If you’re considering becoming an emancipated minor, there are several legal and financial steps. It’s important to get educated about the law and how it will affect your daily life. Seeking advice from an attorney can be beneficial.

What is the Emancipation Process

According to California Courts, eligibility for emancipation can vary between states, but usually minors can obtain emancipation papers by:

  • Getting Married: In most states, minors automatically achieve emancipation once they get married. There are state requirements you must comply with and parental consent is often required.
  • Joining the Military: Minors can become emancipated by joining the United States Armed Forces. Because the military requires a high diploma or GED, most minors are 17 or 18 before they become emancipated through enlistment.
  • Obtaining Court’s Permission: This is the most common way minors seek emancipation. The minor needs to be 14-16 years old (depending on the state) and needs to prove that being emancipated from their parents is in their best interest.

For a judge to award emancipation of a minor there are things that need to be proven to the court:

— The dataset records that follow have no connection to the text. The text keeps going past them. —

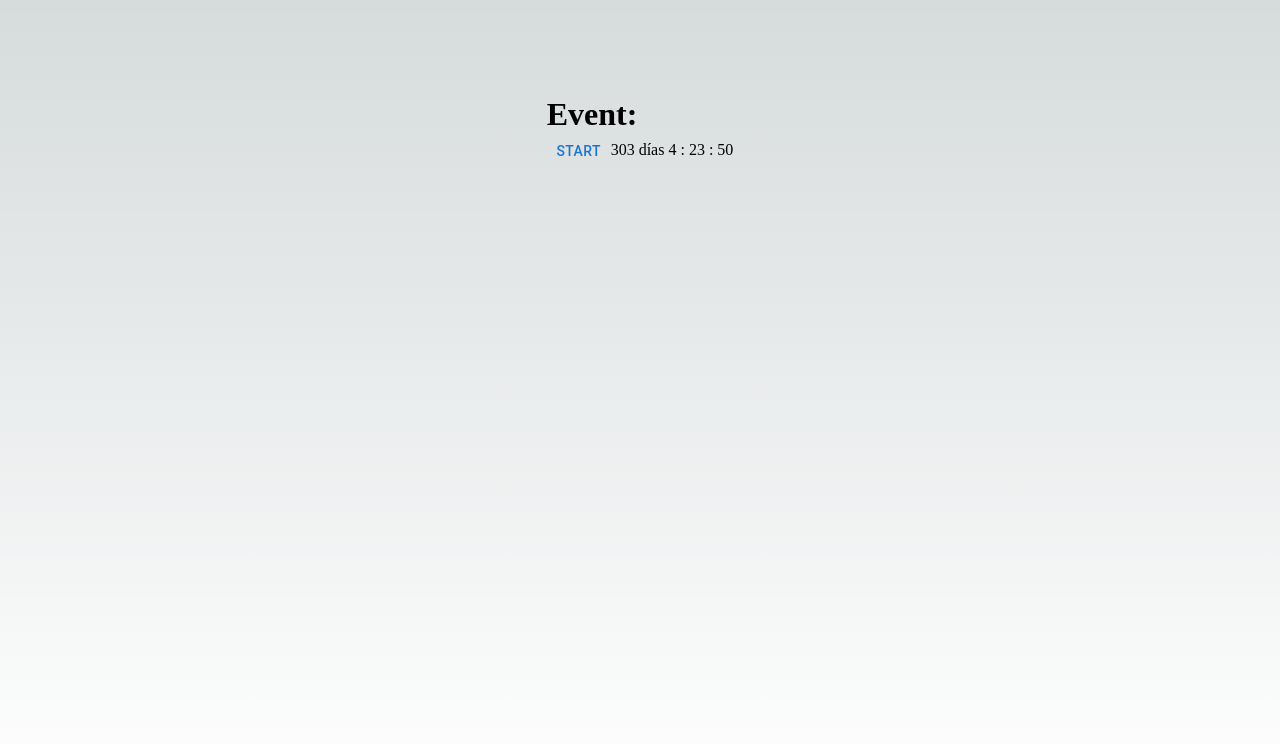
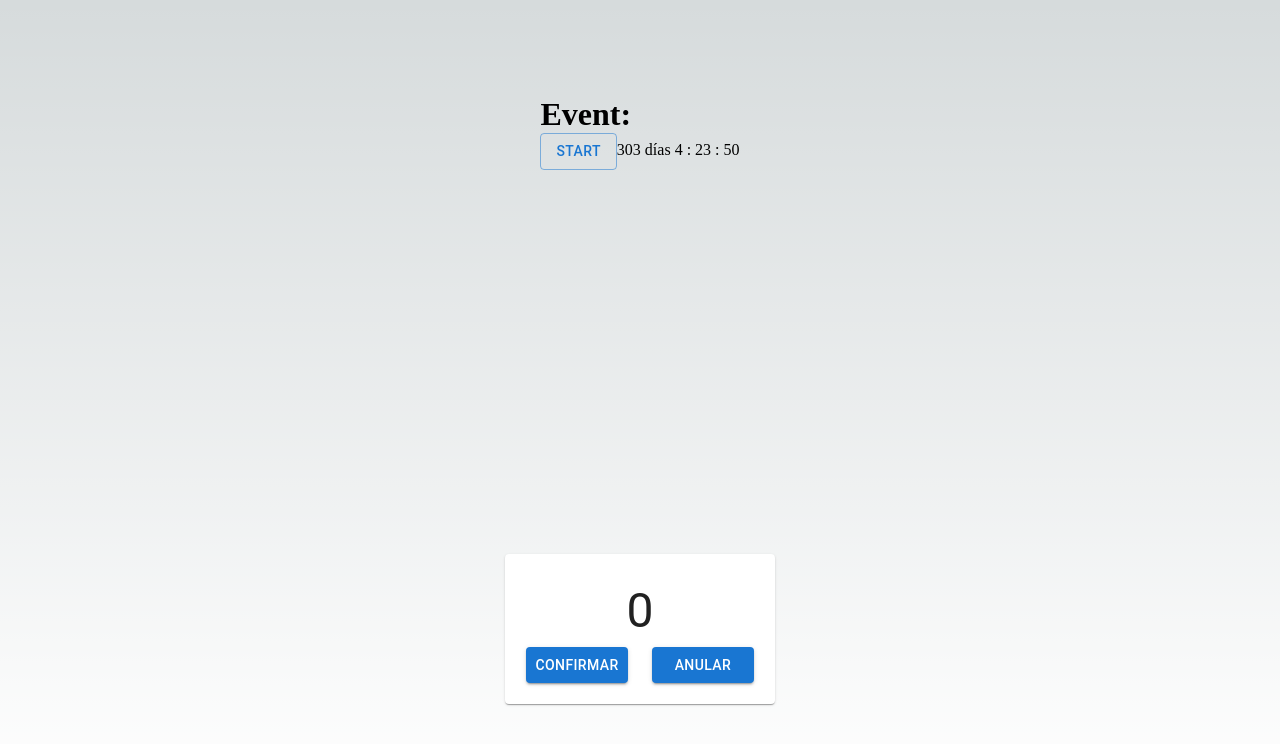
Before and after one commit to NahuelRosso/Social-Invitation, a Next.js app in the folder front/: page / in a window 1280 px wide. Shown: the top 744 px of the page. Built offline with nearby package versions, Linux system fonts and the light colour scheme.

Commit message:
contadores listos

```diff
--- a/front/src/app/page.tsx
+++ b/front/src/app/page.tsx
@@ -1,15 +1,22 @@
 import Image from 'next/image'
 import { Inter } from 'next/font/google'
 import styles from './page.module.css'
-import Icountdown from "react-countdown";
-import Counter from '@/shared/components/contador_regresivo/contador';
+import Counter from '@/shared/components/contador/contador_regresivo/contador';
+import { ContadorProgrsivo } from '@/shared/components/contador/contador normal/contador_progrsivo';
+
+
 
 const inter = Inter({ subsets: ['latin'] })
 
 export default function Home() {
   return (
     <main className={styles.main}>
+
       <Counter date={"2024-01-01T00:00:00.000Z"}/>
+
+      <ContadorProgrsivo/>
     </main>
+
+
   )
 }
--- /dev/null
+++ b/front/src/shared/components/contador/contador normal/contador_progrsivo.tsx
@@ -0,0 +1,34 @@
+    'use client'
+
+import { Button, Grid, Paper, Typography } from '@mui/material'
+import { Stack } from '@mui/system'
+    import React, { useState } from 'react'
+
+    export const ContadorProgrsivo = () => {
+        const [ numberValue, setNumberValue ] = useState(0)
+
+        function handleClickSum() {
+        setNumberValue(numberValue +1)
+
+        }
+        function handleClickRest() {
+            if(numberValue>0)
+        setNumberValue(numberValue -1)
+
+        }
+    return (
+        <>
+        <Paper sx={{padding:"1.3em", borderRadius:"0.3"}}>
+            <Grid>
+                <Typography variant="h3" sx={{mt:1, mb:1}} textAlign="center">{numberValue}</Typography>
+            </Grid>
+            <Grid>
+                    <Stack direction="row" spacing={3}>
+                        <Button variant="contained" fullWidth onClick={handleClickSum}>Confirmar</Button>
+                        <Button variant="contained" fullWidth onClick={handleClickRest}>Anular</Button>
+                    </Stack>
+            </Grid>
+        </Paper>
+        </>
+    )
+    }
--- a/front/src/shared/components/contador_regresivo/contador.tsx
+++ b/front/src/shared/components/contador/contador_regresivo/contador.tsx
@@ -1,7 +1,6 @@
 'use client'
 import { Button } from "@mui/material";
 import React, { useRef,useState, useEffect } from "react";
-import { start } from "repl";
 
 export interface Icountdown{
 date:string;
@@ -47,7 +46,7 @@ const Counter = (props:Icountdown) => {
         <div>
             <h1>Event:</h1>
             <p>
-                <Button>Start</Button>
+                <Button variant="outlined" >Start</Button>
                 {tiemerDay} días {tiemerHours} : {tiemerMinute} : {tiemerSeconds}
             </p>
         </div>
```
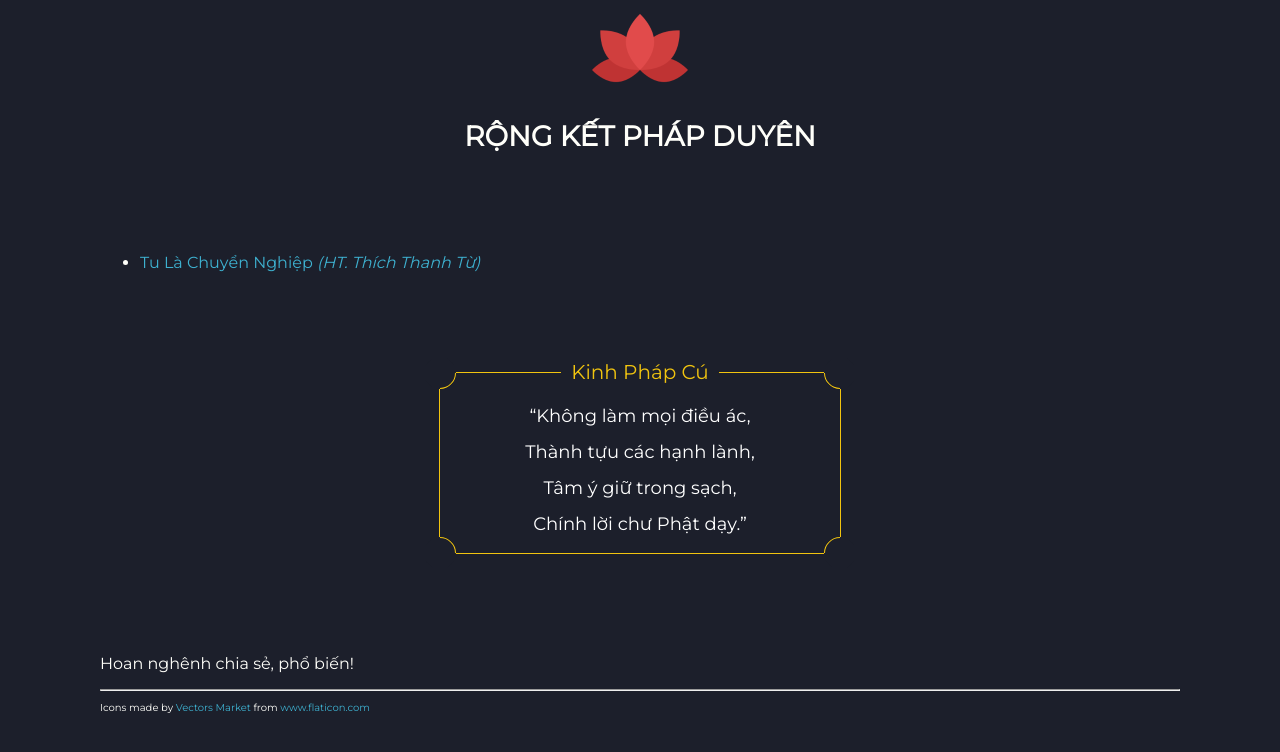
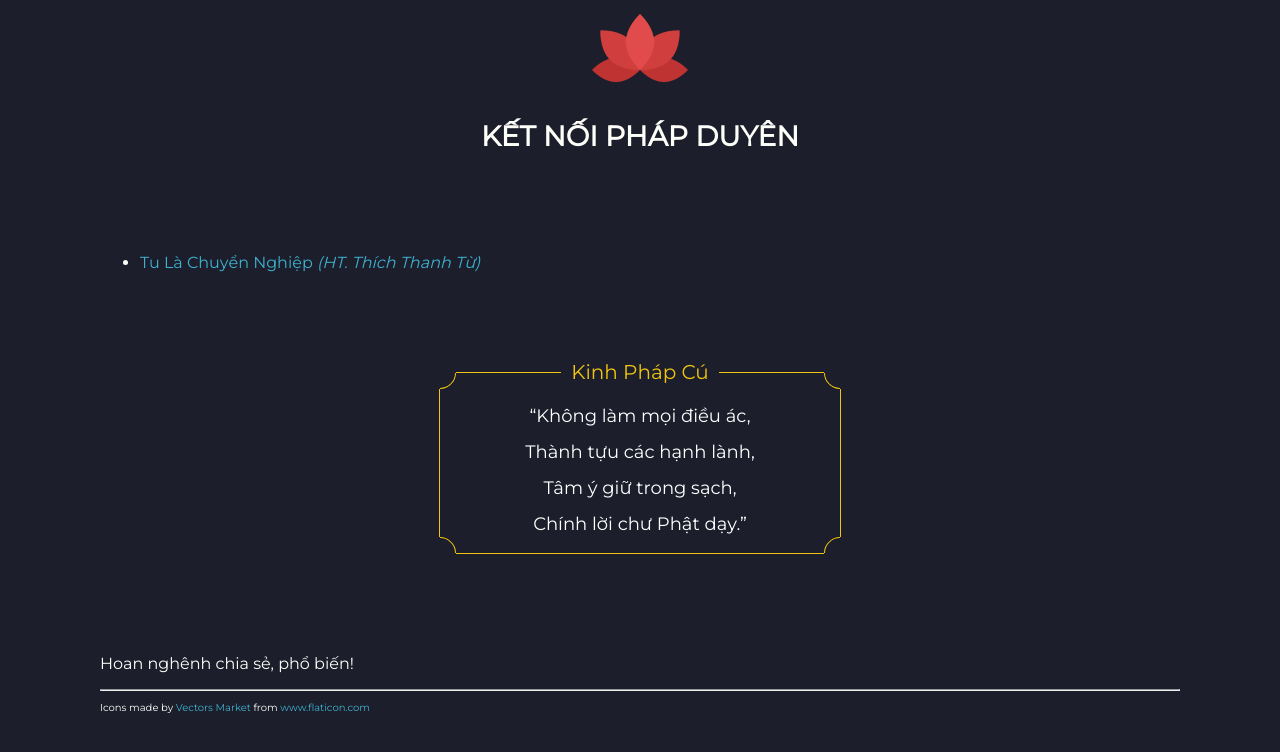
Before and after one commit to phapduyen/phapduyen.github.io, a plain HTML site: page index.html in a window 1280 px wide. Drawn offline with Linux system fonts and the light colour scheme.

Commit message:
changed site name

```diff
--- a/index.html
+++ b/index.html
@@ -3,7 +3,7 @@
 <head>
   <meta name="viewport" content="width=device-width, initial-scale=1">
   <meta charset="utf-8">
-  <title>Rộng Kết Pháp Duyên</title>
+  <title>Kết Nối Pháp Duyên</title>
   <link rel="preconnect" href="https://fonts.googleapis.com">
   <link rel="preconnect" href="https://fonts.gstatic.com" crossorigin>
   <link rel="apple-touch-icon" sizes="180x180" href="images/apple-touch-icon.png">
@@ -17,7 +17,7 @@
 <body>
   <header>
     <img src="images/logo.png" width="96px">
-    <h1>Rộng kết pháp duyên</h1>
+    <h1>Kết nối pháp duyên</h1>
   </header>
 
   <main>
```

  • Minor seeking emancipation must be at least 14 years of age.
  • Capability of handling You will need to create a budget.
  • A legal way of making money must be presented to the judge.
  • Minor must prove to the court that emancipation would be beneficial.
  • Parents or legal gaurdians must inform the court that they don’t mind if the minor moves out.

How to Get Emancipated

The process varies from state-to-state but the court procedure for filing an emancipation petition typically looks the same.

  • Petition: The petition must be filed by the minor or the attorney representing the minor. Usually, the petition includes explanations of why minor is seeking emancipation.
  • Notification of Parents: In most states, minors must notify their parents/legal guardians that a petition has been filed or explain to the court why they do not want to inform them.
  • Hearing: In most cases, the court will schedule a hearing where the judge will hear evidence and ask questions.
  • Declaration of Emancipation: If the courts decide that emancipation should be ordered, a Declaration of Emancipation will be issued.

Emancipation  from parents at 18 does not occur. An individual is considered an adult (also referred to as “age of maturity”) once they are 18 years of age.


There are circumstances in which becoming emancipated from one’s parents makes sense, but it’s not an easy process. Before embarking on the emancipation process, you should consider meeting with a family law attorney for legal help.